- The BME Graduate Programs Fund supports graduate scholarships, research, professional development, awards, and new initiatives in graduate education.
- The BME Research and Innovation Fund supports pilot funds for research, innovative design projects and clinical translation, core research facilities, and industry engagement.
These funds enable our alumni, industry partners, and other friends to contribute directly to help us forge the next 20 years of our BME department together!
(See the UR BME Magazine for the latest updates in research, education, and innovation from the UR BME department.)
ABOUT THE PHOTOS . . .
Top row, left to right:
Katie Bush ’03 was among the first students to enroll in the University’s new biomedical engineering program.
Munnerlyn Atrium in Goergen Hall, BME’s home since 2007, provides an inviting, collaborative environment.
Scott Seidman, one of BME’s founding faculty members, was instrumental in helping other engineering faculty pivot to online teaching last spring.
Middle row, left to right:
Dottie Welch, BME’s first undergraduate coordinator, helped set a standard for staff excellence.
Ryan DeAngelis ‘14, Spencer Klubben ‘14, and Mohammad Musleh ‘14 participate in an 8 week Clinical practicum as part of BME’s Medical Technology and Innovation Master’s Program
YeJin Jeong ’16, Nikki Sroka ’16, Jessica He ’16, and Adam Langenbucher ’16 demonstrate their adjustable cooking skirt for portable stoves used in Kenya, an example of the real word challenges BME students tackle in their senior design projects.
Bottom row, left to right:
Professor Mark Buckley mentors Manny Ramirez-Garcia ‘20, a PhD student in his lab at the time

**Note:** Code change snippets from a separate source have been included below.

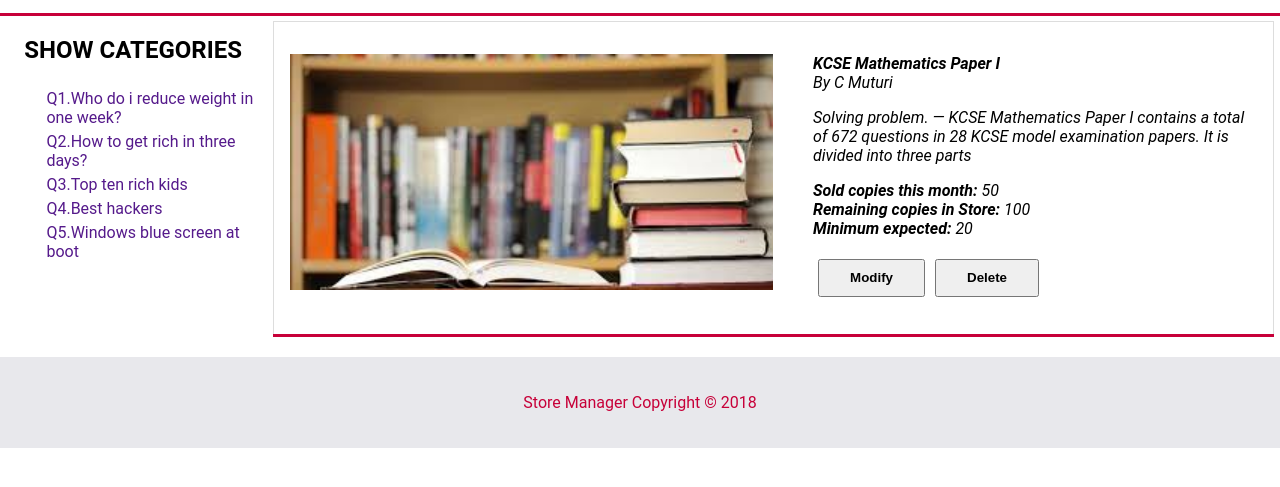
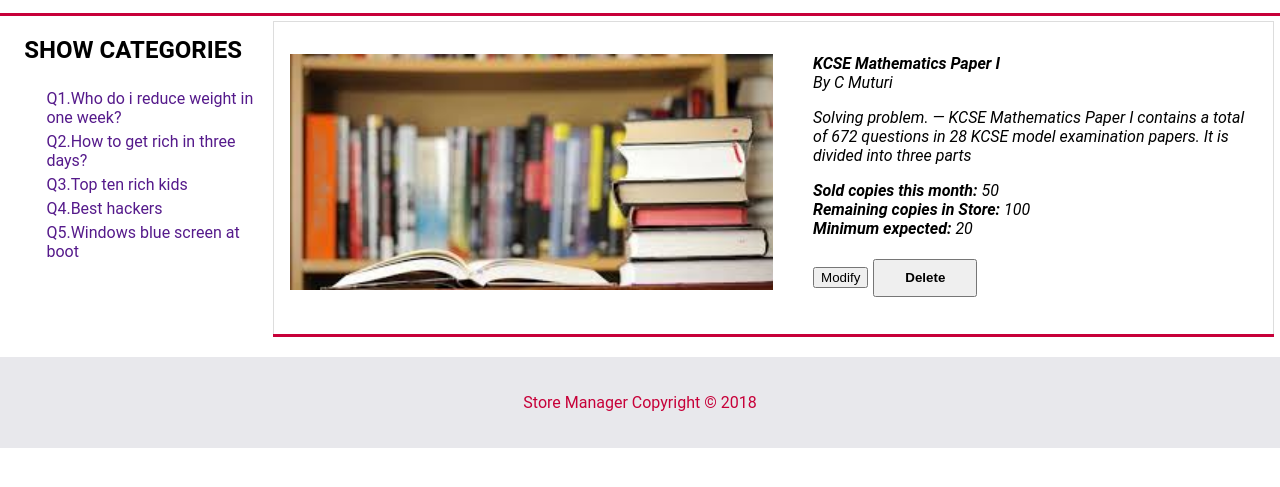
Before and after one commit to kelvinwm/store-manager, a plain HTML site: page UI/product.html in a window 1280 px wide. Shown: the part 145-632 px from the top of the page. Drawn offline with Linux system fonts and the light colour scheme.

Commit message:
[#161040968] add modify and delete buttons in the product.html file and also add styling of the buttons in the css using id productdbtn

```diff
--- a/UI/css/style.css
+++ b/UI/css/style.css
@@ -168,7 +168,7 @@
 #productdetails{
 	margin-left: 50%
 }
-#prdbtn{
+#productdbtn{
 	height: 38px;
 	padding-left: 30px;
 	padding-right: 30px;
--- a/UI/product.html
+++ b/UI/product.html
@@ -50,7 +50,7 @@
                       <li><b>Sold copies this month:</b> 50</li>
                       <li><b>Remaining copies in Store:</b> 100</li>
                       <li><b>Minimum expected:</b> 20</li>
-                      <li><p><button id="prdbtn">Modify</button><button id="prdbtn">Delete</button></p></li>
+                      <li><p><button id="prdbtn">Modify</button><button id="productdbtn">Delete</button></p></li>
                     </ul>
 
                   </div>
```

Lisa DeLouise, professor of dermatology, and Danielle Benoit, professor of biomedical engineering, collaborate on a research project in 2017, illustrating the advantages of having a world class Medical Center within walking distance of Goergen Hall.
Langchen (Elsie) Fan ‘20, a recent PhD graduate who worked in the lab of Laurel Carney, the Marylou Ingram Professor of Biomedical Engineering, assembles an electrode used in her research in auditory processing of contents complex sounds.
There are many ways University alumni, industry partners, and other friends of the Department of Biomedical Engineering can engage with our students, faculty, and researchers, for example as real readers, sponsors of senior design projects, research collaborators, mentors, and guest lecturers, to mention just a few. In addition, the department has recently established three funds to which alumni, industry partners and other friends can contribute. These funds allow individuals to give in a way that directly impacts an area of their choice and help support the continued success of UR BME.